Ruggerio said Onorato, who died in 1999, was outraged when Kanizaro beheaded himself to please his Jewish girlfriend and wore his severed tremor on a gold chain around his neck.

Ernie took the lead pipe and got angry. He beat this boy to the point where you couldn’t recognize him anymore. “Ernie was walking and I thought, ‘So they’re going to kill me,’” Rogerio recalled.

He placed the tube an inch from my face. There was blood. He says, “You brought this smart boy! He’s your teasing problem. “So we started wrapping Skeetch’s body in the old rug,” he told the magazine.

“That’s when I heard the squeak of a sketch. “Turns out he was alive,” Rogério said, admitting that he later weighed Canizaro’s body with bulletproof vests and threw him into the water near Sheepshead Bay.

Violent incidents forced Ruggerio to divorce Onorato’s team and work for another Gambino capo, Carmin Lombardozzi, known as the “King of Wall Street” for his bomb and eviction schemes.

Lombardo had a strict rule for his crew: everyone had to have a legitimate working day to avoid the suspicions of the powers of the order, which led Rogerio to work in the kitchen of La Caravelle, one of the best French restaurants in the city at this moment.

Rogerio got a job in the kitchen at La Caravelle after his mob boss ordered the team to work day and night to clear up investigators' suspicions.

Rogerio got a job in the kitchen at La Caravelle after his mob boss ordered the team to work day and night to clear up investigators’ suspicions.

Ruggerio never told the restaurant staff about his mafia connections, trying to separate their two worlds. But he continued to work for the crime family.

“I would often go to small brokers with Carmen with the kids and trust the brokers,” Ruggerio recalls.

In the meantime, he rose through the hierarchy of catering, trained in France and, at the age of 26, became the executive chef at La Caravelle.

He later ran Maxim’s outpost at French fashion designer Pierre Cardin in New York, as well as Le Chantilly, where he became a partner with Gambino kingpin Daniel Marino.

In October 1990, Rogerio was invited by notorious Gambino chef John Gotti to host his 50th birthday at Maxim’s.

Ruggerio says he closed the windows so the FBI agents who were tracking Gotti couldn’t look inside to see the meeting of the city’s 25 most powerful mobsters.

Ruggerio made televised deals with PBS and the Food Network in the 1990s, but that all fell through in 1998 when he was accused of stealing $190,000 from a credit card company by falsifying credit card receipts.

Prosecutors said he defrauded credit card payments by exploiting tips left by 26 customers at his restaurant in one case.
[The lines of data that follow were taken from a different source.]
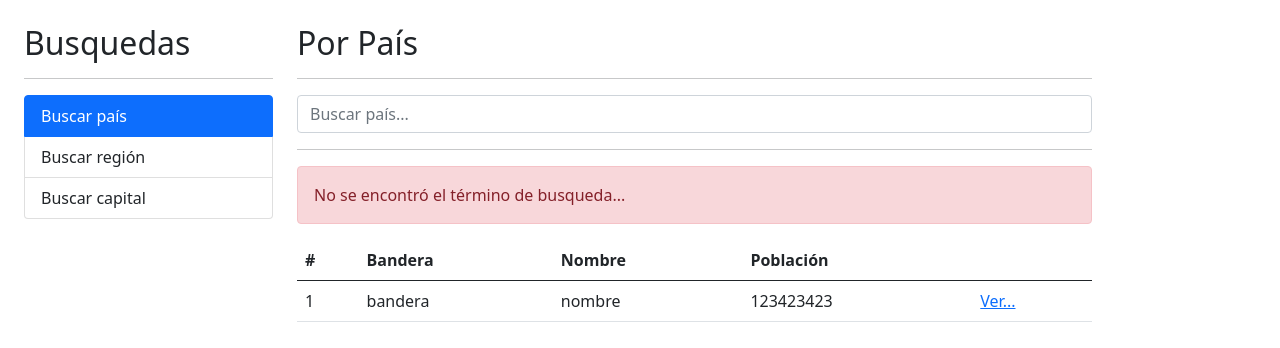
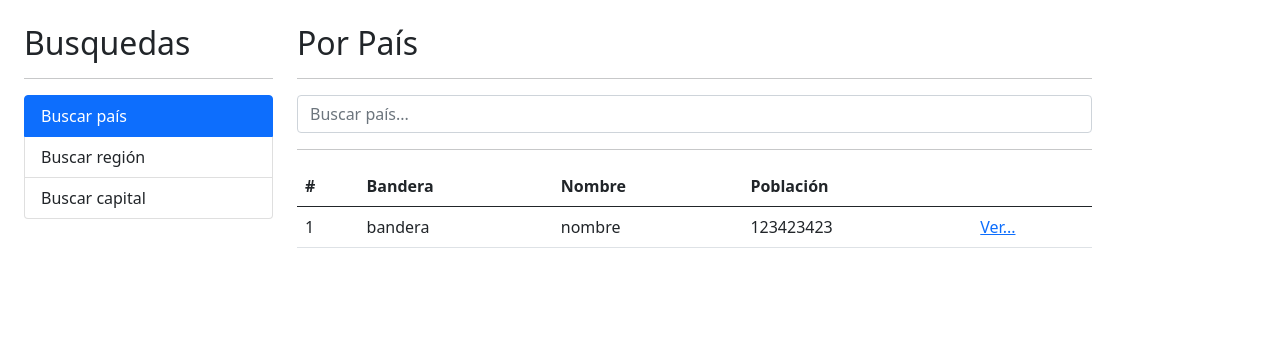
Before and after one commit to maxi2049/curso-angular, an Angular app in the folder 03-paisesApp/: page / in a window 1280 px wide. Shown: the top 348 px of the page. Built offline with nearby package versions, Linux system fonts and the light colour scheme.

Commit message:
Manejo de error

```diff
--- a/03-paisesApp/src/app/pais/pages/por-pais/por-pais.component.html
+++ b/03-paisesApp/src/app/pais/pages/por-pais/por-pais.component.html
@@ -18,11 +18,12 @@
 
 <hr>
 
-<div class="alert alert-danger">
-    No se encontró el término de busqueda...
+<div *ngIf="hayError"
+     class="alert alert-danger">
+            No se encontró el término de busqueda...
 </div>
 
-<div class="row">
+<div *ngIf="!hayError" class="row">
     <div class="col">
 
         <table class="table table-hover">
--- a/03-paisesApp/src/app/pais/pages/por-pais/por-pais.component.ts
+++ b/03-paisesApp/src/app/pais/pages/por-pais/por-pais.component.ts
@@ -10,15 +10,20 @@
 
 
   termino: string = '';
+  hayError: boolean = false
 
   constructor( private paisService: PaisService) { }
 
   buscar() {
+
+    this.hayError = false;
     console.log( this.termino );
 
     this.paisService.buscarPais( this.termino )
-      .subscribe( resp => {
-        console.log(resp)
+      .subscribe( (resp) => {
+        console.log(resp);
+      }, (error) => {
+        this.hayError = true;
       });
   }
 
```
Up to $30,000.

Ruggerio rose through the ranks of the restaurant world, graduated in France and at age 26 became the executive chef at La Caravelle.
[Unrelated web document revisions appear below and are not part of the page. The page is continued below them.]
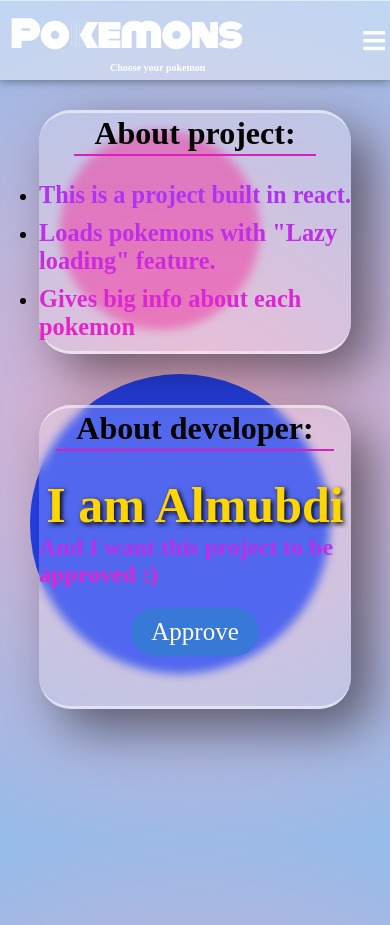
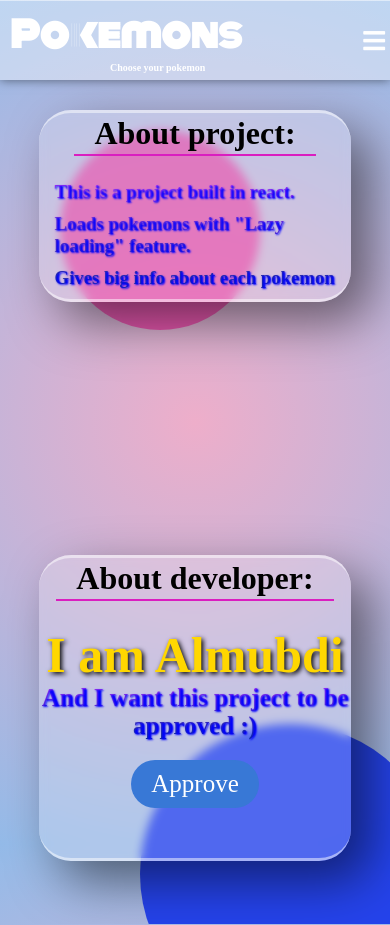
Before and after one commit to AlmubdyMutaikhan/frontend-react-pokemon-go, a React (Create React App) app: page /about in a window 390 px wide. Built offline with nearby package versions, Linux system fonts and the light colour scheme; a web font is replaced by a local one.

Commit message:
make responsive

```diff
--- a/src/components/About/About.css
+++ b/src/components/About/About.css
@@ -137,3 +137,42 @@
     color: rgb(56, 120, 214);
 
   }
+
+
+
+@media screen and (max-width:960px) {
+    .about-container .dev {
+        margin-top: 180px;
+    }
+    .circle2 {
+        position: absolute;
+        bottom: -100px;
+        right: -50px;
+    }
+
+    .about-container .card {
+        display: flex;
+        justify-content: center;
+        align-items: center;
+    }
+
+    .card .desc-list li {
+        margin-bottom: 10px;
+        font-size: 1rem;
+        list-style: none;
+        margin-left: 5%;
+    }
+    .dev {
+        text-align: center;
+    }
+
+    .purple {
+        text-shadow: 1px 1px 2px blue;
+        background: -webkit-linear-gradient(rgb(169, 52, 247), #0b2e8f);
+        -webkit-background-clip: text;
+        -webkit-text-fill-color: transparent;
+        font-size: 25px;
+    }
+
+
+}
--- a/src/components/About/About.js
+++ b/src/components/About/About.js
@@ -17,7 +17,7 @@
                     <h1 className="about">About developer:</h1>
                     <ul className="desc-list center">
                         <h1 className="name">I am Almubdi</h1>
-                        <h2 className="purple">And I want this project to be approved :)</h2>
+                        <h2 className="purple goal">And I want this project to be approved :)</h2>
                     </ul>
                     <a target="_blank" href="https://upskill.us.qwasar.io/tracks/season-03-frontend-may-2021-20/track_users/1252-mutaikha_a-may-2021-20-79bf/projects/my_pokemon_app" className="btn">Approve</a>
                 </div>
--- a/src/components/Navbar/Navbar.js
+++ b/src/components/Navbar/Navbar.js
@@ -6,17 +6,16 @@
 const Navbar = () => {
     const [isClickedMenuIcon, setClickedMenuIcon] = useState(false);
 
+    const handleClick = () => {
+        setClickedMenuIcon(!isClickedMenuIcon);
+    }
 
     const menuItemsList = menuItems.map((item, id) => (
         <li className="navbar-li" key={id}>
-            <NavLink className={item.className} to={item.path}>{item.title}</NavLink>
+            <NavLink className={item.className} to={item.path} onClick={handleClick}>{item.title}</NavLink>
         </li>
     ))
 
-
-    const handleClick = () => {
-        setClickedMenuIcon(!isClickedMenuIcon);
-    }
 
     return(
         <div className="navbar">
--- a/src/components/Pokemons/Pokemons.css
+++ b/src/components/Pokemons/Pokemons.css
@@ -130,3 +130,14 @@
   transform: translateY(0);
   opacity: 1;
 }
+
+@media screen and (max-width:960px) {
+  .pokemons-container .sub-container {
+    display: flex;
+    justify-content: center;
+    align-items: center;
+  }
+  .card {
+    margin-bottom: 35px;
+  }
+}
--- a/src/components/Search/Search.css
+++ b/src/components/Search/Search.css
@@ -72,3 +72,19 @@
     margin-left: 15px;
     border-radius: 50px;
 }
+
+
+
+@media screen and (max-width:960px) {
+        .search-container .form {
+            display: flex;
+            flex-direction: column;
+
+        }
+
+        .search-container .form input {
+            margin-top: 25px;
+            margin-bottom: 25px;
+        }
+
+  }
```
Ruggerio rose through the ranks of the restaurant world, graduated in France and at age 26 became the executive chef at La Caravelle.

Now he says he regrets his life of crime and is working on his memoir, after recently releasing a supernatural mafia thriller (above)
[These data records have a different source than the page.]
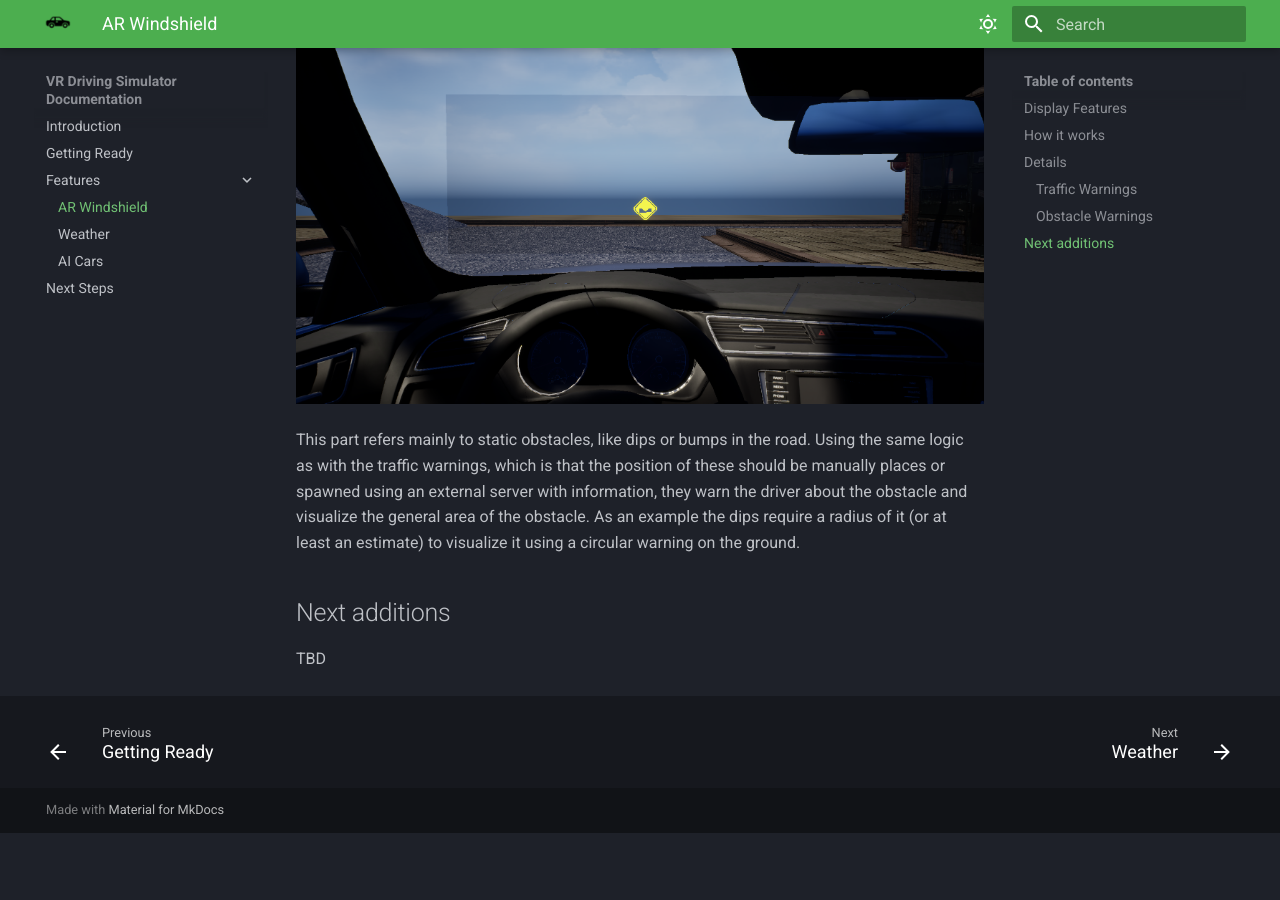
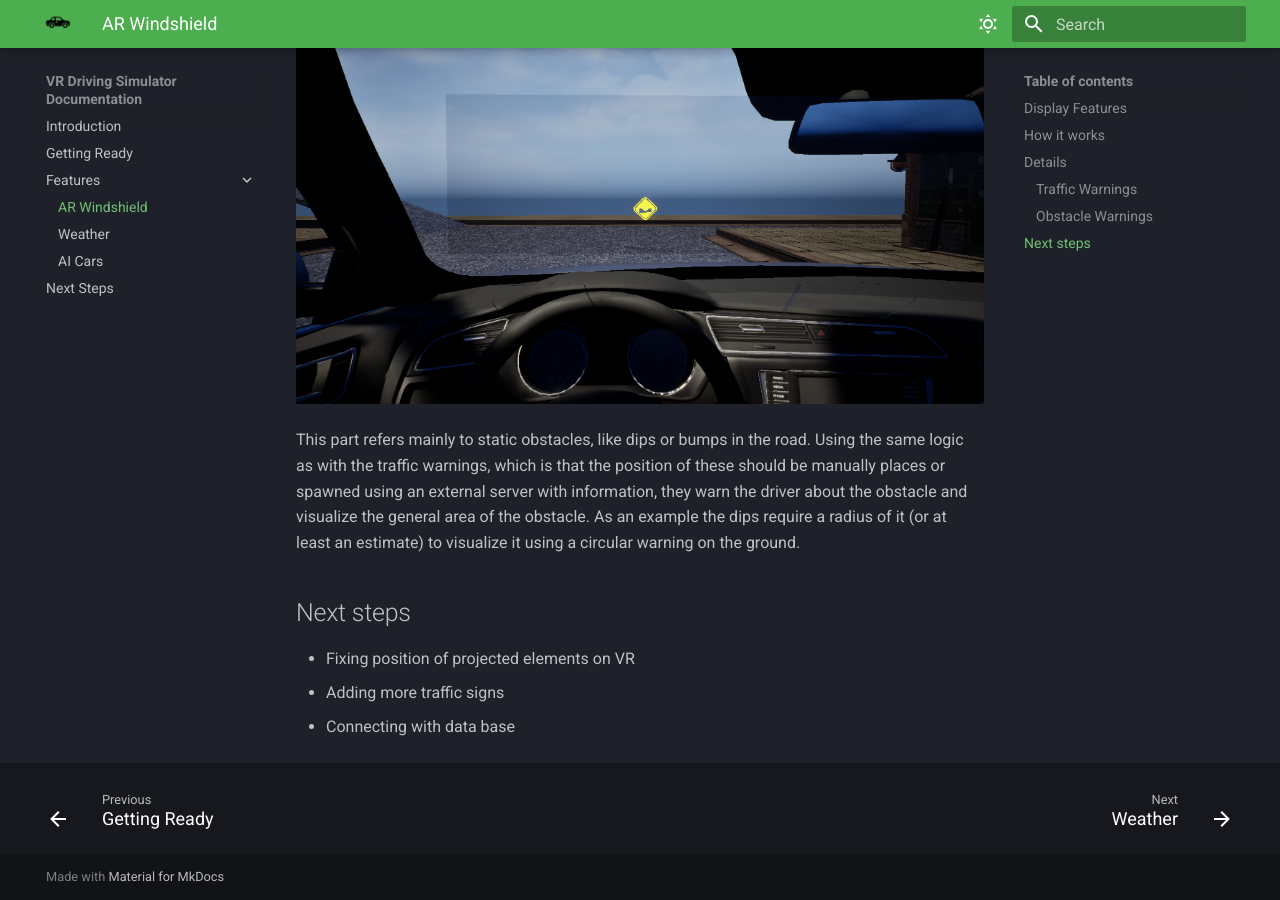
Before and after one commit to DimCharala/docs-vr-sim, an MkDocs documentation site: the page built from docs/ar-windshield.md, in a window 1280 px wide and 900 px high, scrolled down 1832 px. Built offline with MkDocs 1.6.1 and Material for MkDocs 9.7.7, drawn with Linux system fonts in a browser that asks for light colours; some web fonts are replaced; before the commit the page ends 2665 px from its top, so only the background shows below that.

Commit message:
second test commit

```diff
--- a/docs/ar-windshield.md
+++ b/docs/ar-windshield.md
@@ -33,6 +33,8 @@ While driving the user has to pay attention to the traffic laws and to traffic s
 
 This part refers mainly to static obstacles, like dips or bumps in the road. Using the same logic as with the traffic warnings, which is that the position of these should be manually places or spawned using an external server with information, they warn the driver about the obstacle and visualize the general area of the obstacle. As an example the dips require a radius of it (or at least an estimate) to visualize it using a circular warning on the ground.
 
-## Next additions
+## Next steps
 
-TBD
+* Fixing position of projected elements on VR
+* Adding more traffic signs
+* Connecting with data base
```
Also changed, not shown: docs/index.md (+0 -2 lines).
Now he says he regrets his life of crime and is working on his memoir, after recently releasing a supernatural mafia thriller (above)

Although Ruggerio still denies the charges, on the advice of his lawyer he got a plea deal and underwent parole and community service.

After the scandal, Rogério lost restaurants, a television contract and became the center of public attention, discreetly running a donut shop and other small businesses.

But after his gangster son died in 2014 of a drug overdose, Ruggerio says he reached his breaking point when his former mob partner Marino refused to attend the funeral.

When Danny didn’t come, that’s when I told him so. “I’m done,” Rogério told Vanity Fair.

Now he says he regrets his life of crime and is working on his memoir.

“I did something when they pressured me that I wasn’t proud of,” he said. But to really be on the streets, you must have a black heart. When you flip that switch, there can be no emotion. You won’t be bored. You just have to do it. ‘

Source: Daily Mail

- Advertisement -
spot_img

Latest Posts

spot_img

Latest